Departing from two problem statements, one concerning circularity in the built environment and one concerning flexibility in the built environment, this dissertation sets out to answer two main research questions: – In an Open Building division of support and infill, to what extent can the infill contribute to sustainable circular material & product flows? – Which qualitative and quantitative criteria and preconditions are central to integrating the notions of user health & well-being, circularity, and flexibility in infill configurations? In view on these research questions, this dissertation revolves around multiple topics and disciplines, addressing material properties, material flows, product design, and user benefits, relating to a specific building component: non-bearing partitioning. The research follows a mixed-method approach, primarily qualitatively driven and supported by quantitative data and tools. Literature studies, workshops and expert consultations are applied throughout the trajectory to derive, test and adjust criteria, guidelines and design concepts. The dissertation is structured around four research chapters (each set-up as a separate academic article), preceded by a general introduction and background sketch, and followed by an overarching evaluation of the findings.
|Qualification||Doctor of Philosophy|
|Award date||3 Jun 2020|
|Publication status||Published - 2020|

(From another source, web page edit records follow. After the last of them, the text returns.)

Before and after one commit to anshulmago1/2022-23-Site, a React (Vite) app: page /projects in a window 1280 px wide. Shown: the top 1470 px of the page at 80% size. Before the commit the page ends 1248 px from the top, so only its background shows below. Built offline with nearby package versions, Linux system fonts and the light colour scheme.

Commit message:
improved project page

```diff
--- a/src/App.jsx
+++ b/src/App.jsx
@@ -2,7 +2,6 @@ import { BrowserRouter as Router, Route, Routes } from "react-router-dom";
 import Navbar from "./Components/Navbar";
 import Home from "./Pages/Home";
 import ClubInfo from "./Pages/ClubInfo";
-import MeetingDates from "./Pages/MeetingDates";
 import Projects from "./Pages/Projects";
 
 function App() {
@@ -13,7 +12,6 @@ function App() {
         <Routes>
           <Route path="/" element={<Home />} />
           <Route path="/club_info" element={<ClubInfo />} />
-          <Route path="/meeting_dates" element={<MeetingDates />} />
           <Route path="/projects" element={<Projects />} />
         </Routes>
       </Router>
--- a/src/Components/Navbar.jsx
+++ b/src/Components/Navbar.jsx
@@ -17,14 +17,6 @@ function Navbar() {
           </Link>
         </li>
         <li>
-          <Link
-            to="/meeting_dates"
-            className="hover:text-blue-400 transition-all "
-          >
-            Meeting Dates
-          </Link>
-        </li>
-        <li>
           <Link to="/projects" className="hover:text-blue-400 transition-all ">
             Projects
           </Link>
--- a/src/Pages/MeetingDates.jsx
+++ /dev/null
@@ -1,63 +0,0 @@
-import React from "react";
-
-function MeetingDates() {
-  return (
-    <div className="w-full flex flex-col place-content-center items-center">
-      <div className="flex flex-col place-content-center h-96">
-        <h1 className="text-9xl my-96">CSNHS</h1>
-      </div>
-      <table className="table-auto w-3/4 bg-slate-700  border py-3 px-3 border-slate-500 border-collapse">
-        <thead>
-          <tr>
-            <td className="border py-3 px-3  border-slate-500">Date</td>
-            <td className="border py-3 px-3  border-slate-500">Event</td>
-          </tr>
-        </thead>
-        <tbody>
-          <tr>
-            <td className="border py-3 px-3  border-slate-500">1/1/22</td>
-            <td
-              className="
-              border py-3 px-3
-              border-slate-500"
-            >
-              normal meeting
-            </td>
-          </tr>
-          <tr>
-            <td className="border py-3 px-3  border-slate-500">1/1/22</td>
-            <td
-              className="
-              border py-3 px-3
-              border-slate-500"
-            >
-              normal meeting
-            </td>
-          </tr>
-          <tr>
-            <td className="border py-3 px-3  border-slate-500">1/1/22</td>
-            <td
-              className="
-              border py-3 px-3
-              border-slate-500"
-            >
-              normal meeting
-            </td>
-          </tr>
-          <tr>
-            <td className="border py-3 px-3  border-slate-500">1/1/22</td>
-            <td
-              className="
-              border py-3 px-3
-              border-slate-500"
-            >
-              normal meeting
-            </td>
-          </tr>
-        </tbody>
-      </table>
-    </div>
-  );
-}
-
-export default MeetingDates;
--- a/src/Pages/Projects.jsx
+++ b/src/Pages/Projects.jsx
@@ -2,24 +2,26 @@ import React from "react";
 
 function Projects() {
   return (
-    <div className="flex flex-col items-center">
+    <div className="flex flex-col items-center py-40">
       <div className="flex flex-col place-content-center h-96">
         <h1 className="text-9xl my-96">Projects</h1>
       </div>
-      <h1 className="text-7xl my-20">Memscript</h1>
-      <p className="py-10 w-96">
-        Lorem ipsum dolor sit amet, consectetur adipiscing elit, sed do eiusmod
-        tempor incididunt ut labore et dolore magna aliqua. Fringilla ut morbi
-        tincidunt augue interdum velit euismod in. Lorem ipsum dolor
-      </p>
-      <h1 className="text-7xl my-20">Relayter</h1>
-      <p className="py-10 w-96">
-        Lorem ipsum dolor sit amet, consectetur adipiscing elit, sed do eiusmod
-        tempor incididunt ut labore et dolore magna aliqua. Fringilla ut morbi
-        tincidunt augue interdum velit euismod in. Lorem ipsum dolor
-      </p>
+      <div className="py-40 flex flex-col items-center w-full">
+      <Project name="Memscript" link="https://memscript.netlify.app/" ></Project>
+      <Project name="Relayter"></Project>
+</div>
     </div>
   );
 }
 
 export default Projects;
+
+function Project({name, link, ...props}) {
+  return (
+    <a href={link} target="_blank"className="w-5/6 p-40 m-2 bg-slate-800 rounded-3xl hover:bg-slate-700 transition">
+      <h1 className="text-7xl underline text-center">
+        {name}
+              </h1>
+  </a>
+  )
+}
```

Geldermans, B. (2020). Securing Healthy Circular Material Flows In The Built Environment: The Case Of Indoor Partitioning. A+BE | Architecture and the Built Environment. https://doi.org/10.7480/abe.2020.6